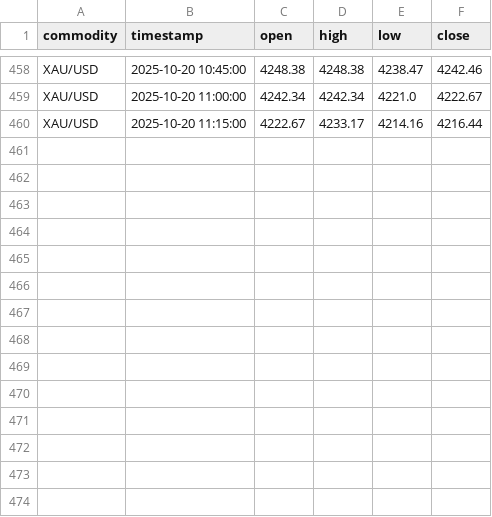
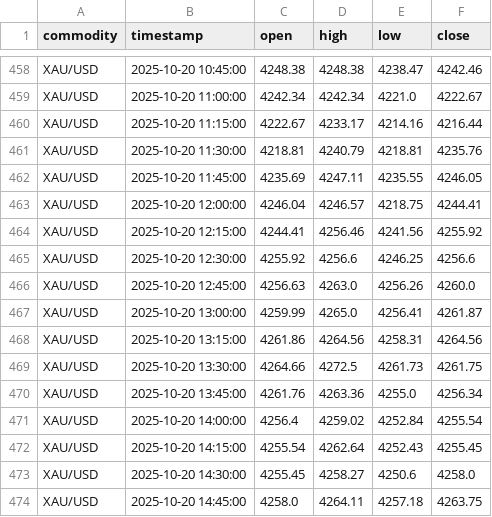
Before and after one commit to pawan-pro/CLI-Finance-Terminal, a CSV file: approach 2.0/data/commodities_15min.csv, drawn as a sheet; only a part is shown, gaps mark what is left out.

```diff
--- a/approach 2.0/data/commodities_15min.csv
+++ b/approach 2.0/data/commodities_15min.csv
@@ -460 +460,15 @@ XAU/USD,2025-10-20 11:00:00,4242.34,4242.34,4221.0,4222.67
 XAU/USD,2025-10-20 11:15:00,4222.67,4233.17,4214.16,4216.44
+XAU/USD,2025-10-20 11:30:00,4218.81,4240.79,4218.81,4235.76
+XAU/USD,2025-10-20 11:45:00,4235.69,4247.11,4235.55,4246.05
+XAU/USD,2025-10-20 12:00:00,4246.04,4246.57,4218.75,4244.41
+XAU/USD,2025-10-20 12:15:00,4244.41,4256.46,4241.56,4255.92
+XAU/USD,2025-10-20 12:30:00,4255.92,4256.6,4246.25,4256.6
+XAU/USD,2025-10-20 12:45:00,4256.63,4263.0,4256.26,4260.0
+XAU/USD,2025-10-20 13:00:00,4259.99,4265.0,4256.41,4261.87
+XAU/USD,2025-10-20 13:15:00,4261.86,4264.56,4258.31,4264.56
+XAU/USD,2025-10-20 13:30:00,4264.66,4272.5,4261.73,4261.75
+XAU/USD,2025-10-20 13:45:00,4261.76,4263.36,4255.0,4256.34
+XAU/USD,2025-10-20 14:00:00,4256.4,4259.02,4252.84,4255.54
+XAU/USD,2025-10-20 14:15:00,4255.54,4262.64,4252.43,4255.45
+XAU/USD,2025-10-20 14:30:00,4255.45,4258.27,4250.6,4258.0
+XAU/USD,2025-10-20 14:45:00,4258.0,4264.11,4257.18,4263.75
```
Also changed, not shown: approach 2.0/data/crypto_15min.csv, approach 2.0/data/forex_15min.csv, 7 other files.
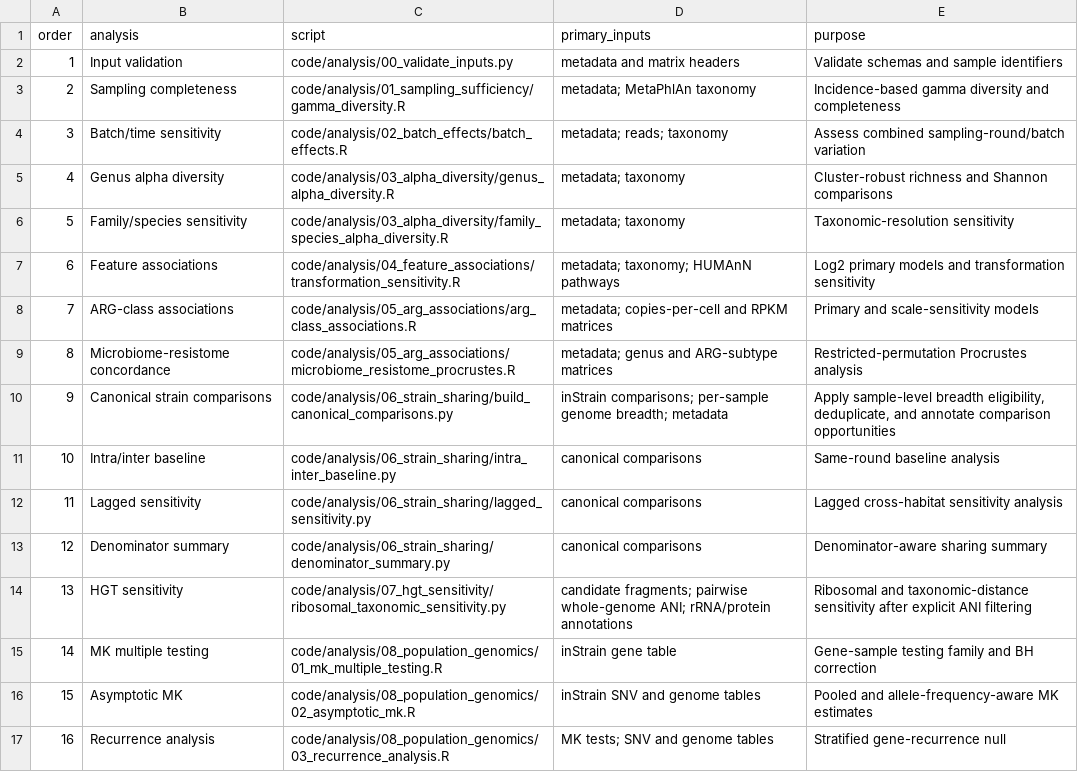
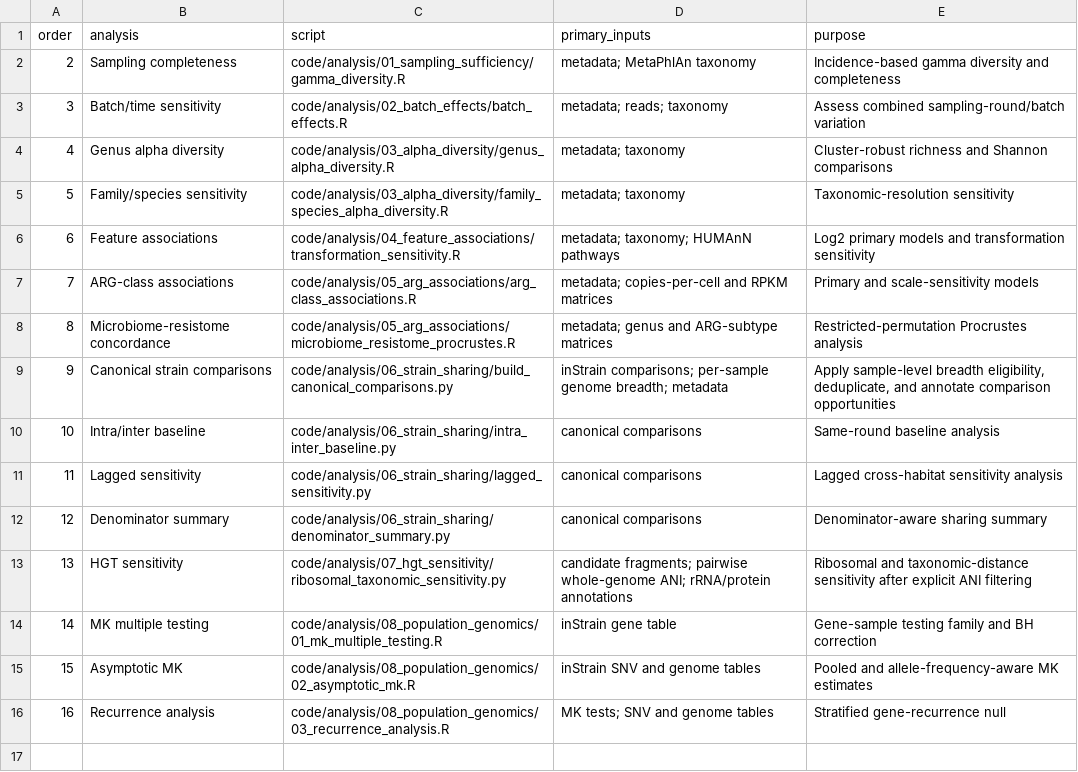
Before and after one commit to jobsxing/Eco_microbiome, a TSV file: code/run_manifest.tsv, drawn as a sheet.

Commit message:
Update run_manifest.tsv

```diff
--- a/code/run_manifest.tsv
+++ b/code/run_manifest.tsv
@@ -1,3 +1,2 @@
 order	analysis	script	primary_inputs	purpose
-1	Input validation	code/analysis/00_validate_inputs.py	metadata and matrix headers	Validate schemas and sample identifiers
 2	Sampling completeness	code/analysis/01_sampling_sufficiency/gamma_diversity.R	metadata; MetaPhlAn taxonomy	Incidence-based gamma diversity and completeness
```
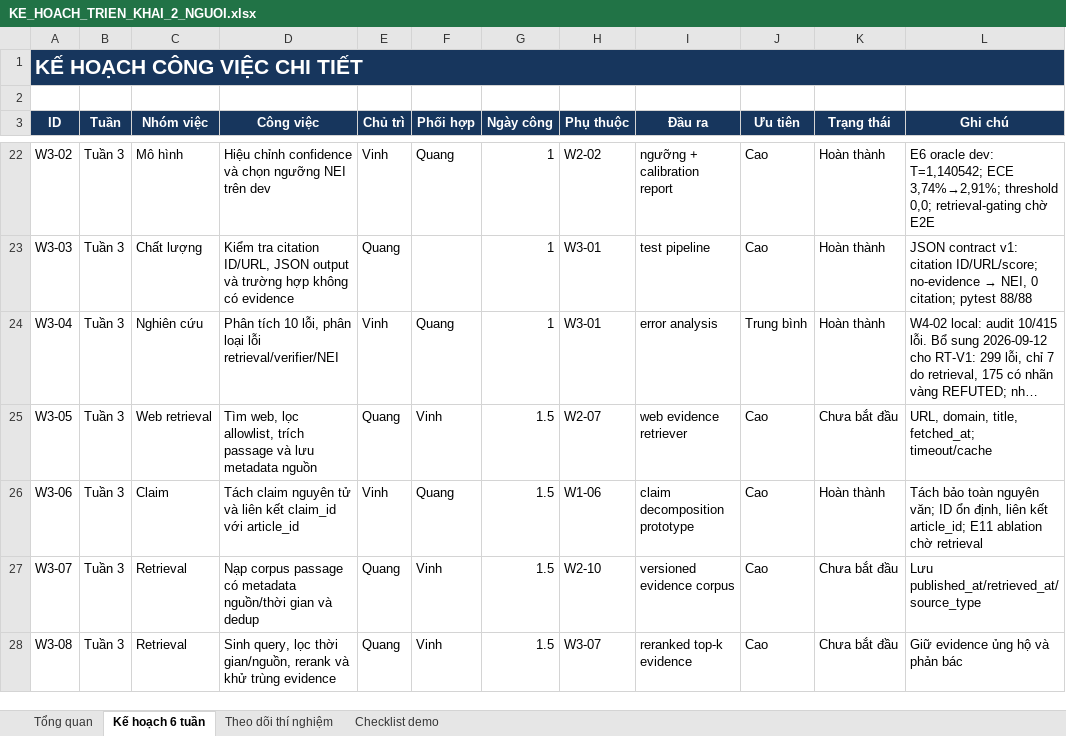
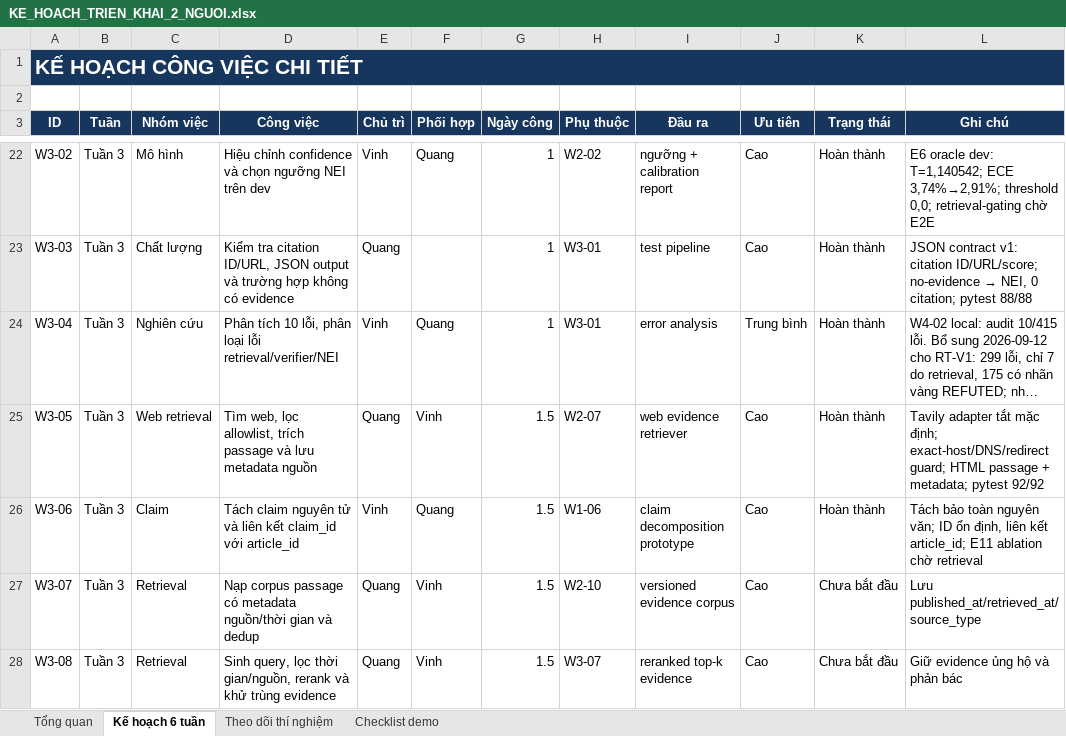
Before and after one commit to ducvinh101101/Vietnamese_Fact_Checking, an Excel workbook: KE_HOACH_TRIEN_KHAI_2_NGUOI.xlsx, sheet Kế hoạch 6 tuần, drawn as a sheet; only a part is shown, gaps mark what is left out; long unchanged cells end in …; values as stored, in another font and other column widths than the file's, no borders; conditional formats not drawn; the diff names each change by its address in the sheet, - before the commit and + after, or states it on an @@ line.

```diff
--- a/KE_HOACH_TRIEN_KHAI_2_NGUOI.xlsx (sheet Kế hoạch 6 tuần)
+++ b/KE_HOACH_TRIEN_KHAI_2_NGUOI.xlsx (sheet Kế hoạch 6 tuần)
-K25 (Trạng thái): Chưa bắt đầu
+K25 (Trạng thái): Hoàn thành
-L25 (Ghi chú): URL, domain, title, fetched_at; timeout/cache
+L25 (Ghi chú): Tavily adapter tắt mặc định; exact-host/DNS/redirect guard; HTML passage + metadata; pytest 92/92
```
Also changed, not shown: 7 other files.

## Work request
Your task is to retype exactly, and only, the lines from the one that holds "Before and after one commit to jobsxing/Eco_microbiome, a" through the end of the listing, both end lines included, without any pictures.

## Exercise response
Before and after one commit to jobsxing/Eco_microbiome, a TSV file: code/run_manifest.tsv, drawn as a sheet.

Commit message:
Update run_manifest.tsv

```diff
--- a/code/run_manifest.tsv
+++ b/code/run_manifest.tsv
@@ -1,3 +1,2 @@
 order	analysis	script	primary_inputs	purpose
-1	Input validation	code/analysis/00_validate_inputs.py	metadata and matrix headers	Validate schemas and sample identifiers
 2	Sampling completeness	code/analysis/01_sampling_sufficiency/gamma_diversity.R	metadata; MetaPhlAn taxonomy	Incidence-based gamma diversity and completeness
```
Before and after one commit to ducvinh101101/Vietnamese_Fact_Checking, an Excel workbook: KE_HOACH_TRIEN_KHAI_2_NGUOI.xlsx, sheet Kế hoạch 6 tuần, drawn as a sheet; only a part is shown, gaps mark what is left out; long unchanged cells end in …; values as stored, in another font and other column widths than the file's, no borders; conditional formats not drawn; the diff names each change by its address in the sheet, - before the commit and + after, or states it on an @@ line.

```diff
--- a/KE_HOACH_TRIEN_KHAI_2_NGUOI.xlsx (sheet Kế hoạch 6 tuần)
+++ b/KE_HOACH_TRIEN_KHAI_2_NGUOI.xlsx (sheet Kế hoạch 6 tuần)
-K25 (Trạng thái): Chưa bắt đầu
+K25 (Trạng thái): Hoàn thành
-L25 (Ghi chú): URL, domain, title, fetched_at; timeout/cache
+L25 (Ghi chú): Tavily adapter tắt mặc định; exact-host/DNS/redirect guard; HTML passage + metadata; pytest 92/92
```
Also changed, not shown: 7 other files.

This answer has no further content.